“Unfortunately, the political narrative and the social values it espouses insinuate themselves into nearly all of life domains, creating virtually two nations whose cultures and belief systems are at complete odds with each other. The ‘Dis-United’ States of America, one might say,” Kruglanski said.
In a global comparison across multiple countries, these political differences were stronger in the United States than in other countries, which may be due to the fact that COVID-19 is extremely politicized in the United States.
“We believe that our findings highlight the increased and overt politicization of health behaviors in the United Sates,” Lemay said. “While there is certainly political discord in other countries, matters of science and public health seem to be areas of relative neutrality and objectivity in many other countries.”

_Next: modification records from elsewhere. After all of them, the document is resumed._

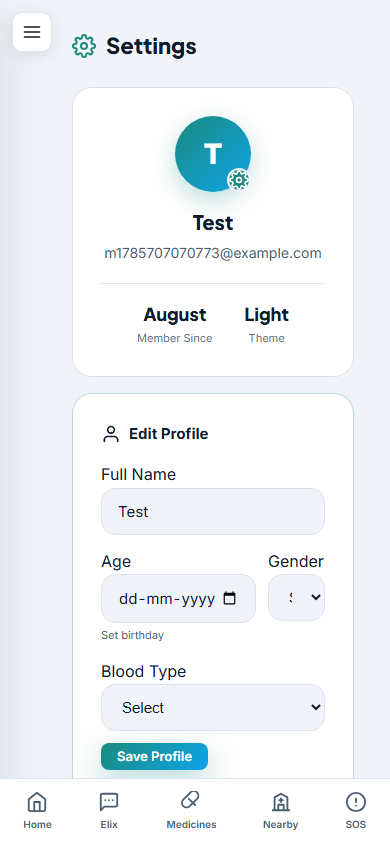
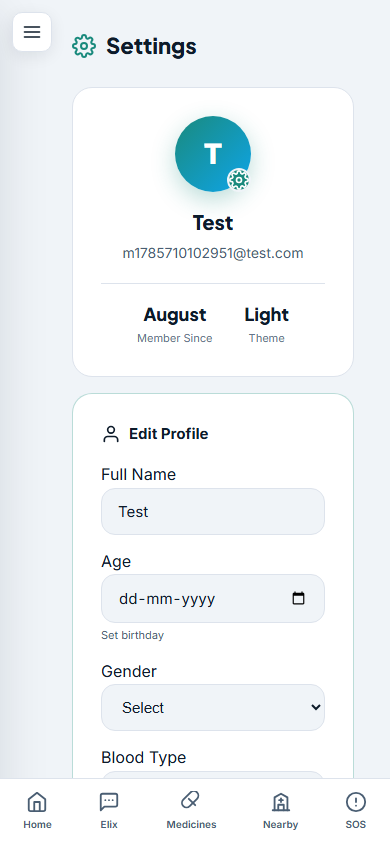
Settings: stack Age/Gender fields vertically on mobile to fix truncated gender dropdown

diff --git a/frontend/css/style.css b/frontend/css/style.css
@@ -1196,6 +1196,8 @@ body.logged-in { --header-h: 0; }
 .modal-close { font-size: 18px; color: var(--muted); padding: 4px 8px; border-radius: var(--radius-sm); transition: background var(--transition); }
 .modal-close:hover { background: var(--bg); }
 .form-group { margin-bottom: 14px; }
+.acct-profile-row { display: flex; gap: 12px; }
+@media (max-width: 480px) { .acct-profile-row { flex-direction: column; gap: 0; } }
 .form-input {
   width: 100%; padding: 13px 16px; border-radius: var(--radius); border: 1.5px solid var(--border);
   background: var(--bg); color: var(--fg); font-size: 15px; transition: border-color var(--transition);

diff --git a/frontend/js/app.js b/frontend/js/app.js
@@ -2052,7 +2052,7 @@ function renderAccount() {
           <label class="form-label">Full Name</label>
           <input id="prof-name" class="form-input" type="text" value="${escapeHtml(u?.name || "")}" placeholder="Your name" />
         </div>
-        <div style="display:flex;gap:12px">
+        <div class="acct-profile-row">
           <div class="form-group" style="flex:1">
             <label class="form-label">Age</label>
             <input id="prof-dob" class="form-input" type="date" value="${u?.date_of_birth || ""}" max="${new Date().toISOString().split('T')[0]}" />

The timing of the study, Lemay said, is important to consider, given the political climate in the United States at the time, as one administration was in place during the early months of the pandemic, then a contentious election took place before the new administration began working on vaccine rollout and health messaging.
“It is important to note that the study took place during a time when U.S. conservative politicians and media massively downplayed the risk of both contracting COVID-19 and the effectiveness of recommended health behaviors,” Professor Lemay said.
This work is in collaboration with PsyCorona, an international and interdisciplinary team of researchers studying responses to COVID-19.
“Future research should examine how trust in political leaders and media outlets can explain these political differences, early in the pandemic,” Professor Lemay said.
Illustration via iStock.